In a blog post announcing the release, Adobe’s Pam Clark claims Photoshop will now run “significantly” faster on M1 Macs. Here’s an excerpt:
Our in-house testing reveals a wide range of features that are on average 1.5 times faster than comparable previous generation configured systems. Our tests covered a wide range of activities, including opening and saving files, running filters, and compute-intensive operations like Content-Aware Fill and Select Subject, all of which feel noticeably faster. Our early benchmarking also shows that some operations are significantly faster with the new chip.
Of course, Adobe says it plans to continue to optimize and improve the Apple Silicon version of Photoshop. The blog post lists some features that didn’t make it through this initial public release for the architecture: “Invite to Edit Cloud Documents” and “Present Syncing”. There are a few others that aren’t mentioned in the post, but the post points out that they’re mostly features that were only recently added to other Photoshop builds.
The announcement about M1/Apple Silicon support was accompanied by the introduction of an all-new feature that: is however, available on this platform: the Camera Raw plugin gets “Super Resolution”, which is basically a machine-learning-driven version of the oft-derided “enhance!” functionality appear in TV crime trials and sci-fi movies. Super Resolution is trained on a large data set and tries to double both the vertical and horizontal resolution of an image. It improves on similar features that were already available in Photoshop, but had more limitations.
(On a related note, Adobe also says it has added two new features to Photoshop for iPad: “Cloud Documents Version History” and “Make Cloud Documents Available Offline.”)
Adobe had already brought its Lightroom photo editing and management application to Macs running on Apple’s new chips, and it’s working on others as well.

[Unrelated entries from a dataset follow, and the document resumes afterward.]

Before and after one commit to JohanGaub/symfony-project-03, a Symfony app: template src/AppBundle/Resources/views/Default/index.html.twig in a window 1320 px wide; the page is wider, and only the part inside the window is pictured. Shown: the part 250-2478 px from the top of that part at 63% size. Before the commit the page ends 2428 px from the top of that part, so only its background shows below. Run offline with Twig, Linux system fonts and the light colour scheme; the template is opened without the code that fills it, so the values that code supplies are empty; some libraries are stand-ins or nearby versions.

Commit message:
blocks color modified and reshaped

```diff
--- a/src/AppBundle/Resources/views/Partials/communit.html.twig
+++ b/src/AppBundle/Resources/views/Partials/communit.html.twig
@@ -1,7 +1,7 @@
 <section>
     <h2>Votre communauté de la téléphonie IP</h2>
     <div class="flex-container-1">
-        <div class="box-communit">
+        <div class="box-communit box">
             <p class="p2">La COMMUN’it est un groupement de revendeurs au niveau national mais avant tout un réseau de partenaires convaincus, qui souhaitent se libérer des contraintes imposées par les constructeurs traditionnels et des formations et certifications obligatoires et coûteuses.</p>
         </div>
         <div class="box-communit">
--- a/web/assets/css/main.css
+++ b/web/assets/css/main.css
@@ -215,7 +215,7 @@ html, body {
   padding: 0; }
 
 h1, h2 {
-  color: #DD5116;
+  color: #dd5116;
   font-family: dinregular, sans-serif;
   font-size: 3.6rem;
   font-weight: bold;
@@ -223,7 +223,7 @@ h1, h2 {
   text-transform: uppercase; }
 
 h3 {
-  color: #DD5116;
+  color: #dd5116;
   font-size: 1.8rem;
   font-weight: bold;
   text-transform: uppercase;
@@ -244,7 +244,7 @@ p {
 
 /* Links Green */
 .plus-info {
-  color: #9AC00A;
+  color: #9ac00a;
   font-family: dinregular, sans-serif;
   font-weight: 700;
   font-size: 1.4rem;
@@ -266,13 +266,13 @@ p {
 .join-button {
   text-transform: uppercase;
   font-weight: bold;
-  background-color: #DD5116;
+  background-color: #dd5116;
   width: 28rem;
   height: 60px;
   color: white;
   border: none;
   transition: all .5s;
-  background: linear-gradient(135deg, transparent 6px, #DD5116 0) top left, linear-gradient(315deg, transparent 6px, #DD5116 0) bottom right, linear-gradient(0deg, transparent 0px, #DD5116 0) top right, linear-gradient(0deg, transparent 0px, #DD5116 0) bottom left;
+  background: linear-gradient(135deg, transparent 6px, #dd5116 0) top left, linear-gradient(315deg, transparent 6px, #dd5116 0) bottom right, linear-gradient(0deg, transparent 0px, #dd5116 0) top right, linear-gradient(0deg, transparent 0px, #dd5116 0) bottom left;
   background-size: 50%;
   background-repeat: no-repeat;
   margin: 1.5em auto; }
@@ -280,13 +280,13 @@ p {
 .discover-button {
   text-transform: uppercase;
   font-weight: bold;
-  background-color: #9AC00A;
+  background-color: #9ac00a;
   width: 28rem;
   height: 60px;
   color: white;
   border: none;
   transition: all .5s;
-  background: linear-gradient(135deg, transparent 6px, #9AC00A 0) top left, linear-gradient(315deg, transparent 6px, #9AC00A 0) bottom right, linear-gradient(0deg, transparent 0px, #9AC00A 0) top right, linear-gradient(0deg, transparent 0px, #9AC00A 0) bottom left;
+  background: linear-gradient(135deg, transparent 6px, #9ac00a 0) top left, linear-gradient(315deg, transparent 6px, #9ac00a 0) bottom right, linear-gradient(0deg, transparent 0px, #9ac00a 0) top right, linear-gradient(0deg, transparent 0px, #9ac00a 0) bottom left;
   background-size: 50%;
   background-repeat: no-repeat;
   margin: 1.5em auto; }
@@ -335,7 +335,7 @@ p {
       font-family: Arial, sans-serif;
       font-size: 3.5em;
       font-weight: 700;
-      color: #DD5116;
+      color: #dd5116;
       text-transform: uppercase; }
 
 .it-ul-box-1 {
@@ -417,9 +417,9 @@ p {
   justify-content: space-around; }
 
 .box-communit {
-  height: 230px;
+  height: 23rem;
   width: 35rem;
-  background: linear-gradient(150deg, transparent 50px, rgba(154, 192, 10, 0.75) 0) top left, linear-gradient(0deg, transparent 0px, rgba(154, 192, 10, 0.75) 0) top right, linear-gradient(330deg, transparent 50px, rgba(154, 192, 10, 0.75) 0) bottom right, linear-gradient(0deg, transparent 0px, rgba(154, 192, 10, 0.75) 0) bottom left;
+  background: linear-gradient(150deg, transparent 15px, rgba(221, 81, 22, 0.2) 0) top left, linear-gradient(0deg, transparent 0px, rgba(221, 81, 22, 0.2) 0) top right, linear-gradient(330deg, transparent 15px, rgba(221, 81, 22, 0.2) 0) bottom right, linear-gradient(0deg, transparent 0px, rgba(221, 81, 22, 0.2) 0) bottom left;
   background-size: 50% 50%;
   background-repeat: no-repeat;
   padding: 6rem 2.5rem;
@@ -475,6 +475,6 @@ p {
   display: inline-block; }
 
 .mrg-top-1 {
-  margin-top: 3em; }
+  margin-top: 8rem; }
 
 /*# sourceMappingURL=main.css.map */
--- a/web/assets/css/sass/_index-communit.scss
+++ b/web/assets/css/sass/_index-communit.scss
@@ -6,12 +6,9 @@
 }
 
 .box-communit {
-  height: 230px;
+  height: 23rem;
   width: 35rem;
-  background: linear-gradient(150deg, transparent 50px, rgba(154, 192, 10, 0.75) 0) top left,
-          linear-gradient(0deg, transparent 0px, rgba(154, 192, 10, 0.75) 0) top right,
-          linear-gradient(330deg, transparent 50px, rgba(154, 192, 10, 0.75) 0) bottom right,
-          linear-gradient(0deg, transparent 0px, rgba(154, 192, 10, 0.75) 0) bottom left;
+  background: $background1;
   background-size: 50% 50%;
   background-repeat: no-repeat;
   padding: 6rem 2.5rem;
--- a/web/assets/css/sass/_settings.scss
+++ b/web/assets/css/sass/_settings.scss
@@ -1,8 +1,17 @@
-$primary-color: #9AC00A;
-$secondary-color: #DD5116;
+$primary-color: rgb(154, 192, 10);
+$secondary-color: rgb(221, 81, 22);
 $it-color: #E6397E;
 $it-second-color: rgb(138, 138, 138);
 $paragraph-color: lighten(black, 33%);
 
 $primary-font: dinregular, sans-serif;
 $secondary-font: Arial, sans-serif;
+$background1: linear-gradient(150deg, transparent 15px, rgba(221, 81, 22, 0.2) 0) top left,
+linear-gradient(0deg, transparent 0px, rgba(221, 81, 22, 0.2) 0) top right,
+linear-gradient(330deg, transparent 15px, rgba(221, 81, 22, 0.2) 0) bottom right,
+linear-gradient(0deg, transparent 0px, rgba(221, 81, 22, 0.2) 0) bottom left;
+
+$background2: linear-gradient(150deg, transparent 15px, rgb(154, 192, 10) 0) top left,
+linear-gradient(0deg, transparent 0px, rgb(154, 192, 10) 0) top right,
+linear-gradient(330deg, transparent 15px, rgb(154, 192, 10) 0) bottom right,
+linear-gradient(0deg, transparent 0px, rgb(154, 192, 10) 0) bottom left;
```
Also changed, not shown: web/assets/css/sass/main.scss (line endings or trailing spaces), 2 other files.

All in all, this has been a relatively eventful week for M1 software support. Microsoft’s Visual Studio Code first received a generally available M1 version a few days ago, and we’ve also seen Apple roll out Silicon-native versions of CorelDRAW, Octane X, DaVinci Resolve, and 1Password this week.